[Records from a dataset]
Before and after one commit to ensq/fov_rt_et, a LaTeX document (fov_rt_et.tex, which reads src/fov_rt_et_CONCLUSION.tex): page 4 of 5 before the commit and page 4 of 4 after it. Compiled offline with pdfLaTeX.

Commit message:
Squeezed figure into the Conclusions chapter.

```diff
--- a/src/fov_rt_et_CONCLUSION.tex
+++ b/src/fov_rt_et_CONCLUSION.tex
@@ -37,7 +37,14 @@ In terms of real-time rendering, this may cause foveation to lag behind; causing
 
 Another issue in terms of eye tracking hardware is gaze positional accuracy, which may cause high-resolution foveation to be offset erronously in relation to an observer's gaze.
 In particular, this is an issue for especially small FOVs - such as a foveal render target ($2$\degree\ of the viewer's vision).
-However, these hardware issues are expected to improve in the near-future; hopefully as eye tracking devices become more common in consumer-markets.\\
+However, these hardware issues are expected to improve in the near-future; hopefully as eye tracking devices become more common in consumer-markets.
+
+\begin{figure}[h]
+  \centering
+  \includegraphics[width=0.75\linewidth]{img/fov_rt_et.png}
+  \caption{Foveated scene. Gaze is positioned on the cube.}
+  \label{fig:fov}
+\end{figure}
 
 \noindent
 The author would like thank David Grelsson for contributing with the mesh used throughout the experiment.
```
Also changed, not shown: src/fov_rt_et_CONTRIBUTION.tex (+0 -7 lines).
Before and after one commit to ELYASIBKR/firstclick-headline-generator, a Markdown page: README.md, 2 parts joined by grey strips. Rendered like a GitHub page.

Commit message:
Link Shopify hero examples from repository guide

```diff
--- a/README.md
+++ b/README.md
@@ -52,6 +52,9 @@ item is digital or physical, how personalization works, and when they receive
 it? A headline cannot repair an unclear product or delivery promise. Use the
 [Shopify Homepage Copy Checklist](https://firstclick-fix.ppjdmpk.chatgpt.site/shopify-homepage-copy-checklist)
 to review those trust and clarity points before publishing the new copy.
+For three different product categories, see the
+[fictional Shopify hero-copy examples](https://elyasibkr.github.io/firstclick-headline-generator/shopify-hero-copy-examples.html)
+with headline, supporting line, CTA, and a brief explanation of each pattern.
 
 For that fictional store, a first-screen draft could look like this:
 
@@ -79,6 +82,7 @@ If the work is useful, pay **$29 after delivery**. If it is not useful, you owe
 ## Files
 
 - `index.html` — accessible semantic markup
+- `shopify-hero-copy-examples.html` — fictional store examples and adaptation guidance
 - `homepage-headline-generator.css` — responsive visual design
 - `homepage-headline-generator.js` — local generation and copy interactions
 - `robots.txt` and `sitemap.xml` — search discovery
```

* _GOAL OF THE EXERCISE_
All entries must be repeated exactly.

* _ANSWER SECTION_
Before and after one commit to ensq/fov_rt_et, a LaTeX document (fov_rt_et.tex, which reads src/fov_rt_et_CONCLUSION.tex): page 4 of 5 before the commit and page 4 of 4 after it. Compiled offline with pdfLaTeX.

Commit message:
Squeezed figure into the Conclusions chapter.

```diff
--- a/src/fov_rt_et_CONCLUSION.tex
+++ b/src/fov_rt_et_CONCLUSION.tex
@@ -37,7 +37,14 @@ In terms of real-time rendering, this may cause foveation to lag behind; causing
 
 Another issue in terms of eye tracking hardware is gaze positional accuracy, which may cause high-resolution foveation to be offset erronously in relation to an observer's gaze.
 In particular, this is an issue for especially small FOVs - such as a foveal render target ($2$\degree\ of the viewer's vision).
-However, these hardware issues are expected to improve in the near-future; hopefully as eye tracking devices become more common in consumer-markets.\\
+However, these hardware issues are expected to improve in the near-future; hopefully as eye tracking devices become more common in consumer-markets.
+
+\begin{figure}[h]
+  \centering
+  \includegraphics[width=0.75\linewidth]{img/fov_rt_et.png}
+  \caption{Foveated scene. Gaze is positioned on the cube.}
+  \label{fig:fov}
+\end{figure}
 
 \noindent
 The author would like thank David Grelsson for contributing with the mesh used throughout the experiment.
```
Also changed, not shown: src/fov_rt_et_CONTRIBUTION.tex (+0 -7 lines).
Before and after one commit to ELYASIBKR/firstclick-headline-generator, a Markdown page: README.md, 2 parts joined by grey strips. Rendered like a GitHub page.

Commit message:
Link Shopify hero examples from repository guide

```diff
--- a/README.md
+++ b/README.md
@@ -52,6 +52,9 @@ item is digital or physical, how personalization works, and when they receive
 it? A headline cannot repair an unclear product or delivery promise. Use the
 [Shopify Homepage Copy Checklist](https://firstclick-fix.ppjdmpk.chatgpt.site/shopify-homepage-copy-checklist)
 to review those trust and clarity points before publishing the new copy.
+For three different product categories, see the
+[fictional Shopify hero-copy examples](https://elyasibkr.github.io/firstclick-headline-generator/shopify-hero-copy-examples.html)
+with headline, supporting line, CTA, and a brief explanation of each pattern.
 
 For that fictional store, a first-screen draft could look like this:
 
@@ -79,6 +82,7 @@ If the work is useful, pay **$29 after delivery**. If it is not useful, you owe
 ## Files
 
 - `index.html` — accessible semantic markup
+- `shopify-hero-copy-examples.html` — fictional store examples and adaptation guidance
 - `homepage-headline-generator.css` — responsive visual design
 - `homepage-headline-generator.js` — local generation and copy interactions
 - `robots.txt` and `sitemap.xml` — search discovery
```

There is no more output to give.